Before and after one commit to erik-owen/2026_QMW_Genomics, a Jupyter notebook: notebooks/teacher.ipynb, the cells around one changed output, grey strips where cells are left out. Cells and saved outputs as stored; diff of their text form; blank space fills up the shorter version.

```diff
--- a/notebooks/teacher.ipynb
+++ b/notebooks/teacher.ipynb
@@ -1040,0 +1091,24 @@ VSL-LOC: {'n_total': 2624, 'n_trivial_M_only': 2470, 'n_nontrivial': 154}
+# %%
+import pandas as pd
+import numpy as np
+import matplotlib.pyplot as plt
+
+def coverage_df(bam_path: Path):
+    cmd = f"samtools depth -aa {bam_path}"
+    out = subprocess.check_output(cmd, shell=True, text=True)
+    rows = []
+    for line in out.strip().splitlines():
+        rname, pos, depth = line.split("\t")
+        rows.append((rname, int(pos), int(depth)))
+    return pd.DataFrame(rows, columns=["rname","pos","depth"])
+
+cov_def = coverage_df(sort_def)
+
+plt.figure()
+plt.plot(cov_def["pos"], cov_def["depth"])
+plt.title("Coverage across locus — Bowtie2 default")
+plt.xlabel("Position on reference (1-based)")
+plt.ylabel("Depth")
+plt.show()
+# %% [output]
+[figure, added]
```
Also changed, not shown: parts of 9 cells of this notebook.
-=-=-=-=-
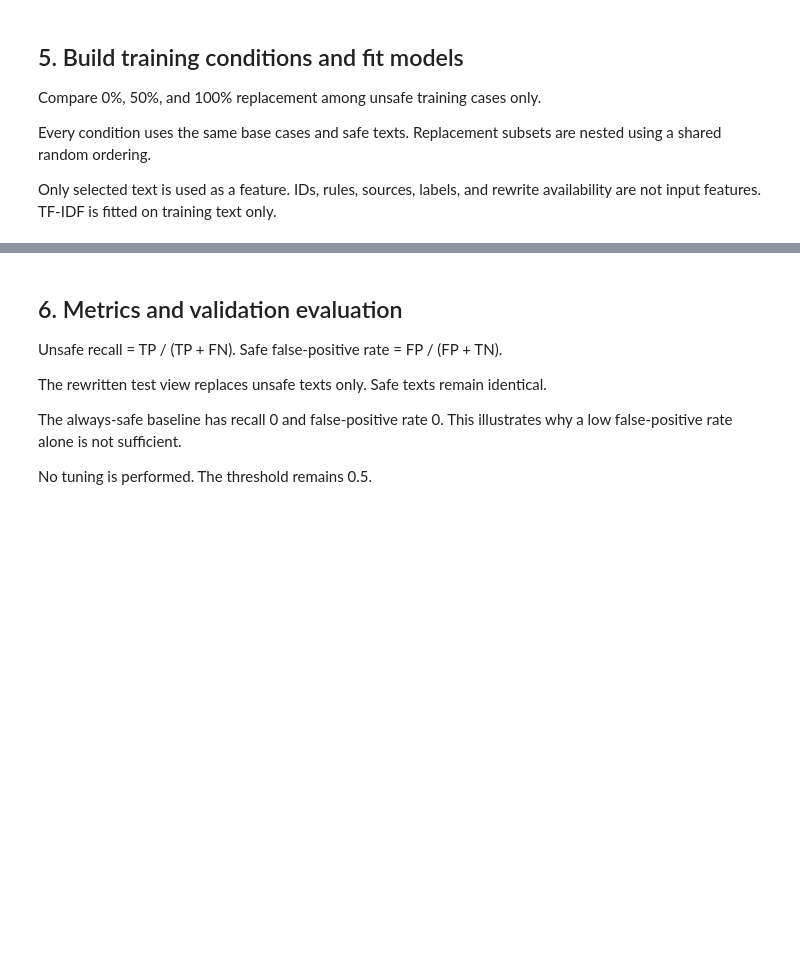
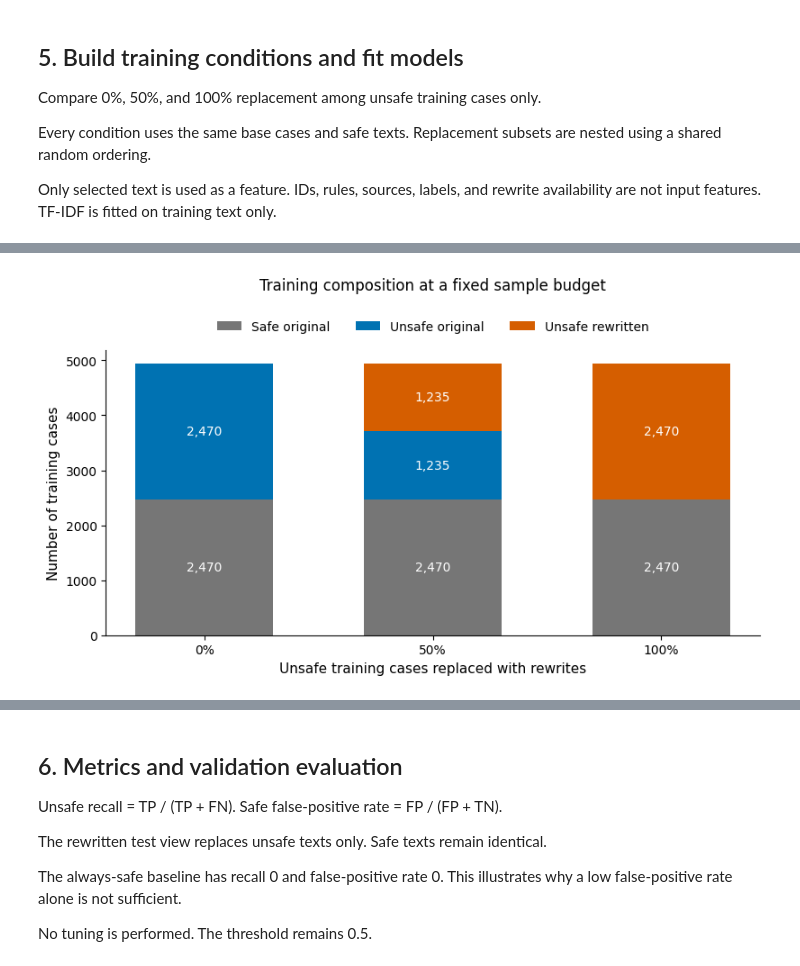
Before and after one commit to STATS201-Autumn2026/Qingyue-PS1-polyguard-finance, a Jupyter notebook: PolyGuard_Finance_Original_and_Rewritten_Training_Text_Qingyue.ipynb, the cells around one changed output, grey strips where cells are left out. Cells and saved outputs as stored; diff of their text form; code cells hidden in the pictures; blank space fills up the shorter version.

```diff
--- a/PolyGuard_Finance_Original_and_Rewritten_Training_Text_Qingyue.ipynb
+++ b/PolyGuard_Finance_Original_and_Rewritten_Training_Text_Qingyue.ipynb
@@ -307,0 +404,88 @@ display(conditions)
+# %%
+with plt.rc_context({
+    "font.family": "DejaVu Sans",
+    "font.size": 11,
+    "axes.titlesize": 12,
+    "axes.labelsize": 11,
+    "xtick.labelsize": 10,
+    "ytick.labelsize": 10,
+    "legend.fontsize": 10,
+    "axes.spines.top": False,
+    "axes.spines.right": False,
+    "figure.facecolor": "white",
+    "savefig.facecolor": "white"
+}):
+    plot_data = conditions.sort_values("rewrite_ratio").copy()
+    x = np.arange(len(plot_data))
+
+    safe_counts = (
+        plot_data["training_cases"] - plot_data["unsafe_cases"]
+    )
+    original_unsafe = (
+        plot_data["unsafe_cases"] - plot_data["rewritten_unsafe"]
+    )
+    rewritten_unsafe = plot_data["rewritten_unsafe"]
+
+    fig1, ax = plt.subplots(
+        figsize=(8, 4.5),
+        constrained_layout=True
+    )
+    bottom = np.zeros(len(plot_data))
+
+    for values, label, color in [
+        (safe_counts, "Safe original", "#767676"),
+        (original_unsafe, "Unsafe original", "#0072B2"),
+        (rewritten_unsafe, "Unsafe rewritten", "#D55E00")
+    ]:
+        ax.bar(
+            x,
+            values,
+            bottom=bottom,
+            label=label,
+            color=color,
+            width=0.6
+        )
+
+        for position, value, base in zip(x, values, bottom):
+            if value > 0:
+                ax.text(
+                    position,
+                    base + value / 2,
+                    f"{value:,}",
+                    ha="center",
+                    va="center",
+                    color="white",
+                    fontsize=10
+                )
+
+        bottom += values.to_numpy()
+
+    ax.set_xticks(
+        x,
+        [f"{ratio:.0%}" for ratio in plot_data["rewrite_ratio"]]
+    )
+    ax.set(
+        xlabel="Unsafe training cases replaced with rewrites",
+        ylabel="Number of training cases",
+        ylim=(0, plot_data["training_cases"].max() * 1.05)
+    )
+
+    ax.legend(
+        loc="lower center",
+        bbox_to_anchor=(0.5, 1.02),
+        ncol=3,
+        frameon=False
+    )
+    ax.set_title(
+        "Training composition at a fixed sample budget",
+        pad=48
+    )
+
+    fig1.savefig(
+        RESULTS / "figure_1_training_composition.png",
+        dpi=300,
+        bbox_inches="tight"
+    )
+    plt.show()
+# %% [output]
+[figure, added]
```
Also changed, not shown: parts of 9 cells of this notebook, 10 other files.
-=-=-=-=-
Among the entries above, the line containing "Before and after one commit to erik-owen/2026_QMW_Genomics, a", the line containing "Also changed, not shown: parts of 9 cells of this notebook.", and all lines between them are to be restated word for word; nothing else belongs in the reply.

- RESULT -
Before and after one commit to erik-owen/2026_QMW_Genomics, a Jupyter notebook: notebooks/teacher.ipynb, the cells around one changed output, grey strips where cells are left out. Cells and saved outputs as stored; diff of their text form; blank space fills up the shorter version.

```diff
--- a/notebooks/teacher.ipynb
+++ b/notebooks/teacher.ipynb
@@ -1040,0 +1091,24 @@ VSL-LOC: {'n_total': 2624, 'n_trivial_M_only': 2470, 'n_nontrivial': 154}
+# %%
+import pandas as pd
+import numpy as np
+import matplotlib.pyplot as plt
+
+def coverage_df(bam_path: Path):
+    cmd = f"samtools depth -aa {bam_path}"
+    out = subprocess.check_output(cmd, shell=True, text=True)
+    rows = []
+    for line in out.strip().splitlines():
+        rname, pos, depth = line.split("\t")
+        rows.append((rname, int(pos), int(depth)))
+    return pd.DataFrame(rows, columns=["rname","pos","depth"])
+
+cov_def = coverage_df(sort_def)
+
+plt.figure()
+plt.plot(cov_def["pos"], cov_def["depth"])
+plt.title("Coverage across locus — Bowtie2 default")
+plt.xlabel("Position on reference (1-based)")
+plt.ylabel("Depth")
+plt.show()
+# %% [output]
+[figure, added]
```
Also changed, not shown: parts of 9 cells of this notebook.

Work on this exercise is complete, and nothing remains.